- **About this task**
Gather every line below where "references" appears.

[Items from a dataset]
┌──
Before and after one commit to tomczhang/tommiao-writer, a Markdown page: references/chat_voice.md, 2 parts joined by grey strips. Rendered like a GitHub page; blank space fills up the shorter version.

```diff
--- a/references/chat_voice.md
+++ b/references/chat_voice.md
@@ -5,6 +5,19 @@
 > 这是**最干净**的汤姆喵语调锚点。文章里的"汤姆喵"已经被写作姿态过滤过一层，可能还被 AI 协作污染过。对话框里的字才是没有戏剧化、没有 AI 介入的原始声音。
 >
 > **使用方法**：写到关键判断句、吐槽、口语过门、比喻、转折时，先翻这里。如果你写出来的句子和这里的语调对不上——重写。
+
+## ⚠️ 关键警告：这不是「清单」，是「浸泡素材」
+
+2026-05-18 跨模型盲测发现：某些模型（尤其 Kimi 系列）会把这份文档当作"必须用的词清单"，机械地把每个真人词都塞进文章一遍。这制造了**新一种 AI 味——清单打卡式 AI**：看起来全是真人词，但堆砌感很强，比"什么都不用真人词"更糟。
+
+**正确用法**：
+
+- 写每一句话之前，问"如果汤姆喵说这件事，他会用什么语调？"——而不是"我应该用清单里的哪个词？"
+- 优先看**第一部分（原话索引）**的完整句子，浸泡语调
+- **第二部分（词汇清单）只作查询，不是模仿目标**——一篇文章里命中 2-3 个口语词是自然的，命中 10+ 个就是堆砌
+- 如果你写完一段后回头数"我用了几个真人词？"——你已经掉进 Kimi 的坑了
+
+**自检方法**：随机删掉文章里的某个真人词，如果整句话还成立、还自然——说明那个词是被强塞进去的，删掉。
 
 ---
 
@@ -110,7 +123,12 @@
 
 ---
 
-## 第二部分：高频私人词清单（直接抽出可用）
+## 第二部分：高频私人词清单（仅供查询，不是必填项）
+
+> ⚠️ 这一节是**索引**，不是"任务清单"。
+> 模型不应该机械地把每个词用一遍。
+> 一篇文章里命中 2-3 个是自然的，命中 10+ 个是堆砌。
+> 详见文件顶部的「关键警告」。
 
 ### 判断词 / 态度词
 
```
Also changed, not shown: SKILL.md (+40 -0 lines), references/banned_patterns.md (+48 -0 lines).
└──
- **Written response**
Before and after one commit to tomczhang/tommiao-writer, a Markdown page: references/chat_voice.md, 2 parts joined by grey strips. Rendered like a GitHub page; blank space fills up the shorter version.
--- a/references/chat_voice.md
+++ b/references/chat_voice.md
Also changed, not shown: SKILL.md (+40 -0 lines), references/banned_patterns.md (+48 -0 lines).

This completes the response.